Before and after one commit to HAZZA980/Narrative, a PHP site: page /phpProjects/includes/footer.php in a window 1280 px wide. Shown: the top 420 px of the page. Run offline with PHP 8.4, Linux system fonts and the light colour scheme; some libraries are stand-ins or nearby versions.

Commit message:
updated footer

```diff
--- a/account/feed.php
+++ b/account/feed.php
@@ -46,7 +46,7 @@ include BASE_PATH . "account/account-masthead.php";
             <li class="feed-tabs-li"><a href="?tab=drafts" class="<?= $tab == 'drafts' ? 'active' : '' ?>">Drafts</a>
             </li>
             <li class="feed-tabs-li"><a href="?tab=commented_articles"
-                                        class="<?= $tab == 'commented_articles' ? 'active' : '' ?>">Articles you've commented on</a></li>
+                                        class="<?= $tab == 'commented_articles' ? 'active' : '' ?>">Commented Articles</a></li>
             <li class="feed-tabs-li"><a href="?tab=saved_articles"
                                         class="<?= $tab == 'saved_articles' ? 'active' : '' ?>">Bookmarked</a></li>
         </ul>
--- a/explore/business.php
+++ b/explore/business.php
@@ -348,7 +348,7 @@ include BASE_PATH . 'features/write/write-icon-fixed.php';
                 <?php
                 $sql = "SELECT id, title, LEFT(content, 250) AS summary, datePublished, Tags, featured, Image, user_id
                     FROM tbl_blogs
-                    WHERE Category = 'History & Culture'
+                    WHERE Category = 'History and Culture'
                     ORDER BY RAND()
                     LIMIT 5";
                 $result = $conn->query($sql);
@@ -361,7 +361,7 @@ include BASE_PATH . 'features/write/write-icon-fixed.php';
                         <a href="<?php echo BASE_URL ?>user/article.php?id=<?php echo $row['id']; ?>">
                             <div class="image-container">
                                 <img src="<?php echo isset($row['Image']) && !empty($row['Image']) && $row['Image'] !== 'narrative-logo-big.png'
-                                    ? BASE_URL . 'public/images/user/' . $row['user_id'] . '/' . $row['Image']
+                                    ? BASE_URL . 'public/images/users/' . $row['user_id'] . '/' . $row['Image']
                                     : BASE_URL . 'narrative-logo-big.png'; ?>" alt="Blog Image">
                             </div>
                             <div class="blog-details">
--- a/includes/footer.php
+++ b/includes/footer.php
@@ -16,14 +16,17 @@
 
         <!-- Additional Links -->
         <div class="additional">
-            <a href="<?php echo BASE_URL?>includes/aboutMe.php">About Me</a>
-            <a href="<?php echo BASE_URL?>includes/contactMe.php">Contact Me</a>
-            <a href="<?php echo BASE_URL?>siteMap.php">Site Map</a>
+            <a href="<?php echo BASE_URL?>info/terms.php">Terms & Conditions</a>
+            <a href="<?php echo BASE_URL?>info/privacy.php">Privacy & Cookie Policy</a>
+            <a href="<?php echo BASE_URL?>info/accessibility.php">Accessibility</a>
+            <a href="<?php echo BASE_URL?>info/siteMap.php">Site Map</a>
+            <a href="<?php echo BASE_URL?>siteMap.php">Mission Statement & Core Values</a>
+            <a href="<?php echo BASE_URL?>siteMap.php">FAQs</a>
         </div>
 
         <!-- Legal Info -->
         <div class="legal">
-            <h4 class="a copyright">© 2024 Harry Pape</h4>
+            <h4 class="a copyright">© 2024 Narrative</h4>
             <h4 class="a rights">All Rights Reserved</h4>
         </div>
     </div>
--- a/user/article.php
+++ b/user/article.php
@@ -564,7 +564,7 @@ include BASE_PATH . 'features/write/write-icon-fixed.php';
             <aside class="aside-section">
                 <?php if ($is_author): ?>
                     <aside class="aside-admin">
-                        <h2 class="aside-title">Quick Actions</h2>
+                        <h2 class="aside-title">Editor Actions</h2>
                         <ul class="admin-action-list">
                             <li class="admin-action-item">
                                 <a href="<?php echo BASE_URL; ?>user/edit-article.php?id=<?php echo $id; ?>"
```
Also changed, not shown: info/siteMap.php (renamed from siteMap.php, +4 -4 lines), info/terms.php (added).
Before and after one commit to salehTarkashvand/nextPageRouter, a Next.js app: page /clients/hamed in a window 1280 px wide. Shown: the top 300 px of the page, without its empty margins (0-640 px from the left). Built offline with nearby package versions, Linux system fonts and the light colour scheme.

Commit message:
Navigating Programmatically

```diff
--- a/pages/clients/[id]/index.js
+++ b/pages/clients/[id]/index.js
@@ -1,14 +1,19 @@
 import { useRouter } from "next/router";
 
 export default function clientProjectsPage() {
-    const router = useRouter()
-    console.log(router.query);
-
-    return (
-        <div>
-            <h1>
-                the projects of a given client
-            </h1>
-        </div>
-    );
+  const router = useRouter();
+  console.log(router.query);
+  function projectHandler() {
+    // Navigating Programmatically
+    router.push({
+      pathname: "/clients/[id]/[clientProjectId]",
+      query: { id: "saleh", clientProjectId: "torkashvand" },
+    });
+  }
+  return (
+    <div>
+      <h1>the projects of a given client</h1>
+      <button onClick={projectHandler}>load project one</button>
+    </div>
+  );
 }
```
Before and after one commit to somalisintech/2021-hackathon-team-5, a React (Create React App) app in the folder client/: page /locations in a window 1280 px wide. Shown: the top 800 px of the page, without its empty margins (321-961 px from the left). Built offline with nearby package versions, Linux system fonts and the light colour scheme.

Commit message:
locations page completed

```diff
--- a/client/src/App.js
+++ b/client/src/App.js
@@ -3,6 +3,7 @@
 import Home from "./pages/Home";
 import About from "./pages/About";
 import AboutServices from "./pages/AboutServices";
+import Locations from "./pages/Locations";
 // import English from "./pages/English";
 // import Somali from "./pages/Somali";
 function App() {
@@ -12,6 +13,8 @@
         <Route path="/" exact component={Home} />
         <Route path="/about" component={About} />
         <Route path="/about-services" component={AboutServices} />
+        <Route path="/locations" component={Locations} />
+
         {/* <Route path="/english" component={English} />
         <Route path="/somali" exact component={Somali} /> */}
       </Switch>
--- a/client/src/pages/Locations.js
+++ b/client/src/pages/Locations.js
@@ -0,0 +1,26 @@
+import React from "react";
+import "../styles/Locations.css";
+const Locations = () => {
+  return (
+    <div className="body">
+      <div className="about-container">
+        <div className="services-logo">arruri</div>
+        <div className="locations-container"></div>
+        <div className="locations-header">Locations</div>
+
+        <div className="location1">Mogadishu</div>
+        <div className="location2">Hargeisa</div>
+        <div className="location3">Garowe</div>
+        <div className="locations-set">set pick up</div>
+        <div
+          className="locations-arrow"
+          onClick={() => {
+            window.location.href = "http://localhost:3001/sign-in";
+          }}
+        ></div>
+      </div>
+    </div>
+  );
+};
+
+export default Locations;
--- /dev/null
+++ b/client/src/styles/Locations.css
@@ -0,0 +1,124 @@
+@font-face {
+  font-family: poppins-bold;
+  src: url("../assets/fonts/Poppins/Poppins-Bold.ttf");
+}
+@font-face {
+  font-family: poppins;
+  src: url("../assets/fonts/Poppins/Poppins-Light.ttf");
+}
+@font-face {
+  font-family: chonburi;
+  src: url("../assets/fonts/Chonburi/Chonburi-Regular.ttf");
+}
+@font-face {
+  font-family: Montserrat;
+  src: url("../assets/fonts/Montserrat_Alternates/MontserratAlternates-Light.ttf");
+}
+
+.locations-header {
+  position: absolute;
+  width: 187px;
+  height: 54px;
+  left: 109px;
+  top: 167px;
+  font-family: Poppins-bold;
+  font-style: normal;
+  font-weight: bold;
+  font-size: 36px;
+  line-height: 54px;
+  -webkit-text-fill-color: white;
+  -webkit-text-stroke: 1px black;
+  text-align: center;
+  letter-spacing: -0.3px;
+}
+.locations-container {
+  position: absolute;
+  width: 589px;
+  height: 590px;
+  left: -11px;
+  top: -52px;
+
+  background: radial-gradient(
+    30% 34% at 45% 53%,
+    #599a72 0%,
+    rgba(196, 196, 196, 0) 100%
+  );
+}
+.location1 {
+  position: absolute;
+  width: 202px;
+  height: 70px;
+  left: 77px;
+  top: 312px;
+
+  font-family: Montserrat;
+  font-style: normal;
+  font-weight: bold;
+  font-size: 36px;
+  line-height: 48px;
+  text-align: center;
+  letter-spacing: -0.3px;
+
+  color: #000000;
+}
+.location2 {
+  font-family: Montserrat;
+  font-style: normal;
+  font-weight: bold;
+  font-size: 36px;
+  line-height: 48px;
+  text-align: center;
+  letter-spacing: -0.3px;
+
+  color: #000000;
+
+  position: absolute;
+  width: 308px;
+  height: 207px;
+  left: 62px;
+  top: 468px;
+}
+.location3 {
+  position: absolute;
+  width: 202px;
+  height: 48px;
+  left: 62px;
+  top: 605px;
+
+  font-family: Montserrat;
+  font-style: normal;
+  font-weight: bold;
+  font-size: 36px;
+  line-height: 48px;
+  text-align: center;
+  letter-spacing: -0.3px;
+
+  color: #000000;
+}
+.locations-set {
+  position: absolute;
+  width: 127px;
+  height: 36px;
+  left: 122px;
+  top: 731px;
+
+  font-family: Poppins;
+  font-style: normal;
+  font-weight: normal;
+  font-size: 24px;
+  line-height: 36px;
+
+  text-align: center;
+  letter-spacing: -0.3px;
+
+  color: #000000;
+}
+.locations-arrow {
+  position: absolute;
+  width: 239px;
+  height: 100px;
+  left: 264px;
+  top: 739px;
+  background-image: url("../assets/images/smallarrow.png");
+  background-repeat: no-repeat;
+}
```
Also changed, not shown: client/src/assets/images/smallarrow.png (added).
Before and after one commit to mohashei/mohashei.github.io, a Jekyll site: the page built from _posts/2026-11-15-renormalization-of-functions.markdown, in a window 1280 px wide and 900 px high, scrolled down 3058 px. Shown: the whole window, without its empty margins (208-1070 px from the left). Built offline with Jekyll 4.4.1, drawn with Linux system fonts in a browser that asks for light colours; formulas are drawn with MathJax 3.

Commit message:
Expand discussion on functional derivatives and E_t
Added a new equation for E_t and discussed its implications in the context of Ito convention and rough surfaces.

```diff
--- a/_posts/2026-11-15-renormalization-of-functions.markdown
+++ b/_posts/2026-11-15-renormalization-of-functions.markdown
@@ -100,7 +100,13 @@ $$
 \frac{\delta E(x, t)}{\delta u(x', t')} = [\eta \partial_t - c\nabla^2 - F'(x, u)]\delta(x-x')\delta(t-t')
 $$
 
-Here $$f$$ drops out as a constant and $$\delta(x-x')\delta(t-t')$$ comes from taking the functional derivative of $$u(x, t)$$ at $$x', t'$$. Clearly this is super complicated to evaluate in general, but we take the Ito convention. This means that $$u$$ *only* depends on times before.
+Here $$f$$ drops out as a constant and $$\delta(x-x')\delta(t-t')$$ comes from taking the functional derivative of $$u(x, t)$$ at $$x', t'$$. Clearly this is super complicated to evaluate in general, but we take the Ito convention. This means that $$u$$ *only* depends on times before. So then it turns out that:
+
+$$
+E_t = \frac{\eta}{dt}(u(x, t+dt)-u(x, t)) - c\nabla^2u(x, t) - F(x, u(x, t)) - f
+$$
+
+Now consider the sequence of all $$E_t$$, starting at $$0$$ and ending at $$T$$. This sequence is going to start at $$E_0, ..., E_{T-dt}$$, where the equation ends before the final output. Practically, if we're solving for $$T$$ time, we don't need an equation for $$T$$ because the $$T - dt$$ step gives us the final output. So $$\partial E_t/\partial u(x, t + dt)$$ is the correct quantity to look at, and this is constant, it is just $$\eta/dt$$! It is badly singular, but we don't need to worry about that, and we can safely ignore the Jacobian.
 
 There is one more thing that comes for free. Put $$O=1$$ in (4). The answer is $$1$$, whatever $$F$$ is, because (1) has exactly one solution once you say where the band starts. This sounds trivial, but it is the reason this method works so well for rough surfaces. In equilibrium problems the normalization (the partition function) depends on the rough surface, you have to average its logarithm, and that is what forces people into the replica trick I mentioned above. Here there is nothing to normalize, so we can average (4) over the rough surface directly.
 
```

About this exercise:
From the data above, copy each line with the string "height" in it.

Task solution:
+  height: 54px;
+  line-height: 54px;
+  height: 590px;
+  height: 70px;
+  line-height: 48px;
+  line-height: 48px;
+  height: 207px;
+  height: 48px;
+  line-height: 48px;
+  height: 36px;
+  line-height: 36px;
+  height: 100px;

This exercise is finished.